Annual Diocesan Appeal is under way; seeks $6,216,000 to support ministries
When the 2016 Annual Diocesan Appeal opens this weekend in parishes around the Diocese of Peoria seeking funding for diocesan ministries, it will also educate on mercy and stewardship — with a special focus on the next generation of Catholics.
“Blessed are the Merciful” is the theme of this year’s appeal, to be conducted in most parishes April 9-10. The goal is $6,216,000.
“Your sacrificial giving makes the spiritual and corporal works of mercy a reality,” said Bishop Daniel R. Jenky, CSC, in a 12-minute promotional video to be shown during Masses this weekend. “You fund all those givers and servers that bring the Lord to everyone they meet.”
The video highlights six examples of diocesan ministries, using personal testimonies describing their impact on lives in central Illinois.
“Bishop Jenky doesn’t want any baby to go home from the hospital without their basic needs met,” explains Kay Gray, representing the Christ Child Society which supports new mothers in need at several locations in the diocese.
There are also testimonies by Catholic Charities Faith Community Nurse, a parish catechist, the mother of a priest regarding vocations support, and a couple assisted by the diocese’s marriage tribunal. A woman who underwent an abortion decades ago tells of the healing she and her husband experienced at a Rachel’s Vineyard retreat.
“Mercy doesn’t happen by accident,” said Msgr.

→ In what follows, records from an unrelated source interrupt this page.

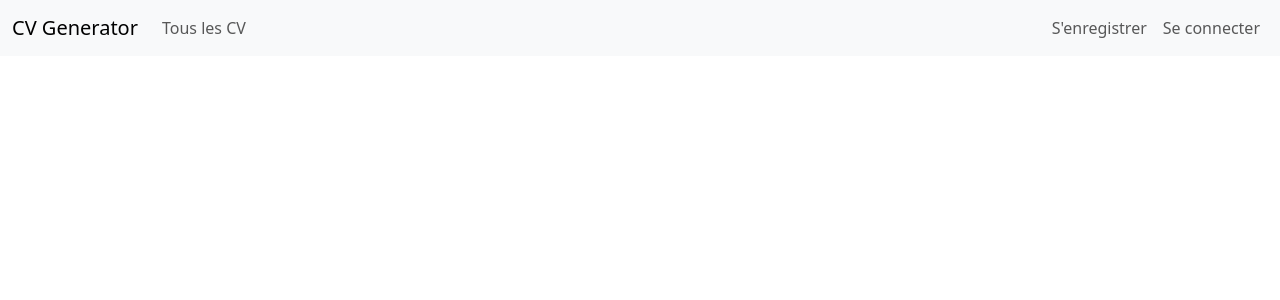
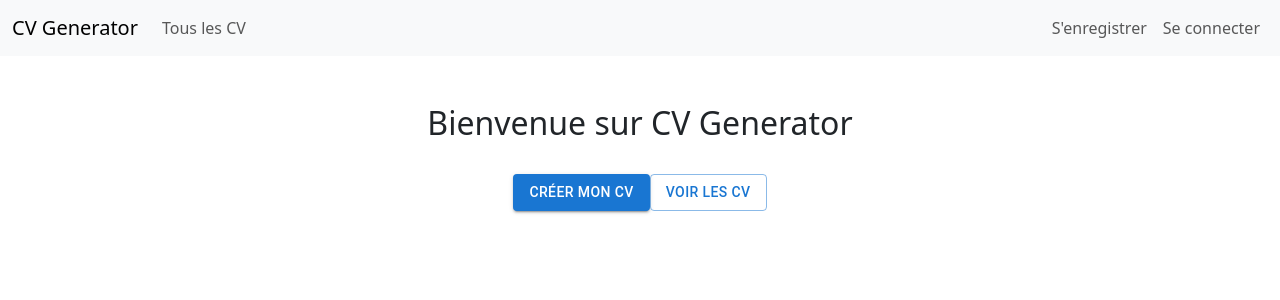
Before and after one commit to Efrei-React-NodeJS-CV-Generator/cvGeneratorFront, a React (Vite) app: page / in a window 1280 px wide. Shown: the top 300 px of the page. Built offline with nearby package versions, Linux system fonts and the light colour scheme.

Commit message:
ajout page index

```diff
--- a/package.json
+++ b/package.json
@@ -11,6 +11,9 @@
     "preview": "vite preview"
   },
   "dependencies": {
+    "@emotion/react": "^11.13.5",
+    "@emotion/styled": "^11.13.5",
+    "@mui/material": "^6.1.8",
     "bootstrap": "^5.3.3",
     "dotenv": "^16.4.5",
     "formik": "^2.4.6",
--- a/src/App.jsx
+++ b/src/App.jsx
@@ -1,11 +1,10 @@
-import { useState } from 'react'
+import { Route, Routes } from "react-router-dom"
 import Header from './Navigation/Header'
-import { Route, Routes } from "react-router-dom";
-import Login from "./Pages/Login";
-
+import Index from './Pages/Index'
+import Register from './Pages/Register'
+import Login from "./Pages/Login"
 
 function App() {
-  const [count, setCount] = useState(0)
 
   return (
     <>
@@ -13,14 +12,11 @@ function App() {
         <div className="row">
           <Header />
         </div>
-
         <Routes>
+          <Route path="/" element={<Index />} />
+          <Route path="/register" eLement={<Register />} />
           <Route path="/login" element={<Login />} />
         </Routes>
-
-
-
-
       </div>
     </>
   )
--- a/src/Navigation/Header.jsx
+++ b/src/Navigation/Header.jsx
@@ -19,7 +19,7 @@ function Header() {
                 <div className="collapse navbar-collapse" id="navbarNav">
                     <ul className="navbar-nav">
                         <li className="nav-item">
-                            <Link className="nav-link" to="/">Tous les CV</Link>
+                            <Link className="nav-link" to="/cv">Tous les CV</Link>
                         </li>
 
                         {user && <li className="nav-item">
--- /dev/null
+++ b/src/Pages/Index.jsx
@@ -0,0 +1,24 @@
+import Button from '@mui/material/Button';
+import { useNavigate } from "react-router-dom";
+
+function Index() {
+  const navigate = useNavigate()
+
+  return (
+    <div className="container d-flex justify-content-center p-4">
+      <div className="d-flex flex-column justify-content-center">
+        <h2 className="p-4">Bienvenue sur CV Generator</h2>
+        <div className="d-flex flex-row justify-content-center">
+          <Button variant="contained" onClick={() => navigate("/register")}>
+            Créer mon CV
+          </Button>
+          <Button variant="outlined" onClick={() => navigate("/cv")}>
+            Voir les CV
+          </Button>
+        </div>
+      </div>
+    </div>
+  )
+}
+
+export default Index
--- /dev/null
+++ b/src/Pages/Register.jsx
@@ -0,0 +1,9 @@
+function Register() {
+  return (
+    <div>
+      Register
+    </div>
+  )
+}
+
+export default Register
```
Also changed, not shown: 1 other file (tests, documents, lock files or other folders).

Stanley Deptula, describing the daily efforts to feed the hungry at Sophia’s Kitchen in downtown Peoria. “A generous gift to the diocesan appeal to further the church’s mission is my decision today to follow Christ, to help my brothers and sisters, to serve those who need the Gospel,” he says in closing the video.
YOUNG CATHOLICS EDUCATED, INVITED
This year’s Annual Diocesan Appeal (ADA), conducted during the Holy Year of Mercy proclaimed by Pope Francis, has also been designed to introduce concepts of stewardship to young Catholics.
“At the ADA advisory board meeting last fall, Bishop Jenky asked that the 2016 ADA be extended to reach our young Catholics in elementary and high schools, religious education classes and Newman Centers,” wrote John Gibson, diocesan director of development and stewardship, in a letter mailed to all pastors in early March.
“His goal was not so much to raise funds, but more to introduce stewardship to our young people,” continued Gibson. “He wants them to experience giving and sharing the gifts that God has entrusted to them. If they learn to find joy in giving, they will become lifelong givers.”
To that end, videos have been produced specifically for viewing by grade school, high school, and college audiences. Guidelines on “Teaching Stewardship to Children” have been mailed to parishes and schools, emphasizing gratitude, responsibility and that everything we have is a gift from God.
After viewing the video in a classroom or school assembly setting, students will be invited to take an active part in the appeal by considering sharing a gift of their own.
“You are the future of the Church here in Central Illinois,” writes Bishop Jenky on the pledge card to be distributed to elementary, secondary and religious education students. “My hope is that you will ask God what he wants you to do with the gifts you have been given and then share them with the less fortunate.”
Donations received from students do not go toward parish ADA goals, but all will be personally acknowledged by Bishop Jenky.
Individual parishes have been assigned goals by the Office of Development and Stewardship, which plans and coordinates the drive. Funds collected beyond that goal are returned for parish needs and projects.
A fifth promotional video was produced for Spanish-speaking Catholics. It is narrated by Father Fredi Gomez-Torres, pastor of St. Mary Parish, Moline, and St. Mary and St. Anne parishes, East Moline.